Work instruction: Word for word, and with pictures excluded, copy out all the records that follow.

Version difference data:
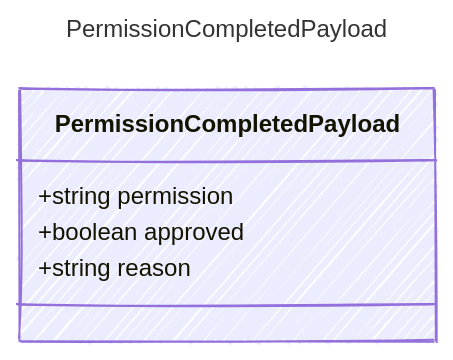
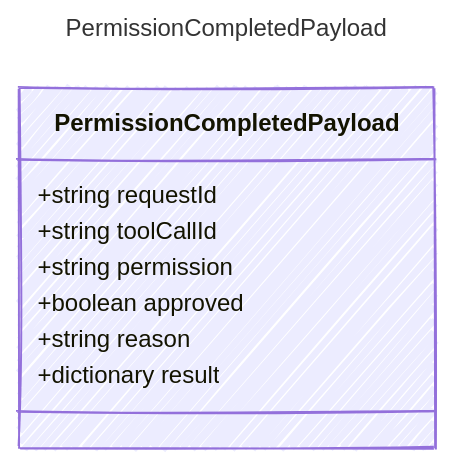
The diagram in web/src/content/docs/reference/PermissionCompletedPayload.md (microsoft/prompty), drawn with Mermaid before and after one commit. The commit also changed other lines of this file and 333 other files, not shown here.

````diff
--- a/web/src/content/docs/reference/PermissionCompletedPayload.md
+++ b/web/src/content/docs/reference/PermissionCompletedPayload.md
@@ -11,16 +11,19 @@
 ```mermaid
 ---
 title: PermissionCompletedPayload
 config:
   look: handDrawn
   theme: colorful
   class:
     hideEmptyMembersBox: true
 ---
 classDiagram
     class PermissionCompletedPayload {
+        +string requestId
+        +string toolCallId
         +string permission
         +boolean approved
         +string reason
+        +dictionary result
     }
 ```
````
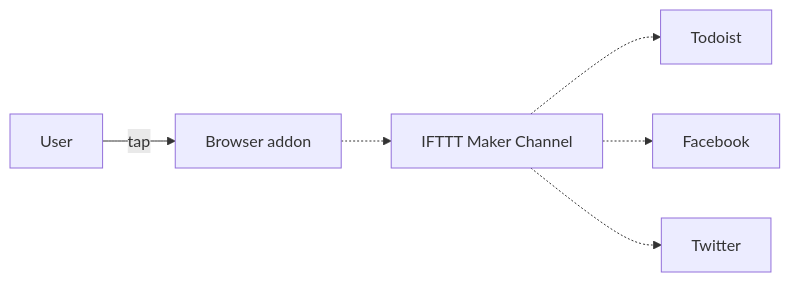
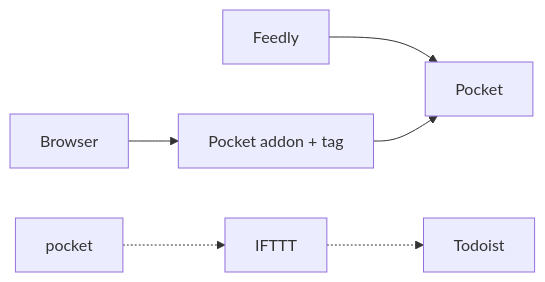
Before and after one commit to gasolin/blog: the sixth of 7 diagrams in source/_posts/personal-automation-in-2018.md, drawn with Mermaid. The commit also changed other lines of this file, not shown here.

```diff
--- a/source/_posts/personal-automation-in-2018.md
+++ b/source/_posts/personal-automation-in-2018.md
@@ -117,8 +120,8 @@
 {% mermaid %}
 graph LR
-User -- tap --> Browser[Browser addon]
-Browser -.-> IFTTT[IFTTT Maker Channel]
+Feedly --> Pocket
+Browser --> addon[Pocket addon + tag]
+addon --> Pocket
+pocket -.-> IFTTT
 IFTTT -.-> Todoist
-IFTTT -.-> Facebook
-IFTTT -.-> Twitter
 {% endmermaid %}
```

Exercise response:
The diagram in web/src/content/docs/reference/PermissionCompletedPayload.md (microsoft/prompty), drawn with Mermaid before and after one commit. The commit also changed other lines of this file and 333 other files, not shown here.

````diff
--- a/web/src/content/docs/reference/PermissionCompletedPayload.md
+++ b/web/src/content/docs/reference/PermissionCompletedPayload.md
@@ -11,16 +11,19 @@
 ```mermaid
 ---
 title: PermissionCompletedPayload
 config:
   look: handDrawn
   theme: colorful
   class:
     hideEmptyMembersBox: true
 ---
 classDiagram
     class PermissionCompletedPayload {
+        +string requestId
+        +string toolCallId
         +string permission
         +boolean approved
         +string reason
+        +dictionary result
     }
 ```
````
Before and after one commit to gasolin/blog: the sixth of 7 diagrams in source/_posts/personal-automation-in-2018.md, drawn with Mermaid. The commit also changed other lines of this file, not shown here.

```diff
--- a/source/_posts/personal-automation-in-2018.md
+++ b/source/_posts/personal-automation-in-2018.md
@@ -117,8 +120,8 @@
 {% mermaid %}
 graph LR
-User -- tap --> Browser[Browser addon]
-Browser -.-> IFTTT[IFTTT Maker Channel]
+Feedly --> Pocket
+Browser --> addon[Pocket addon + tag]
+addon --> Pocket
+pocket -.-> IFTTT
 IFTTT -.-> Todoist
-IFTTT -.-> Facebook
-IFTTT -.-> Twitter
 {% endmermaid %}
```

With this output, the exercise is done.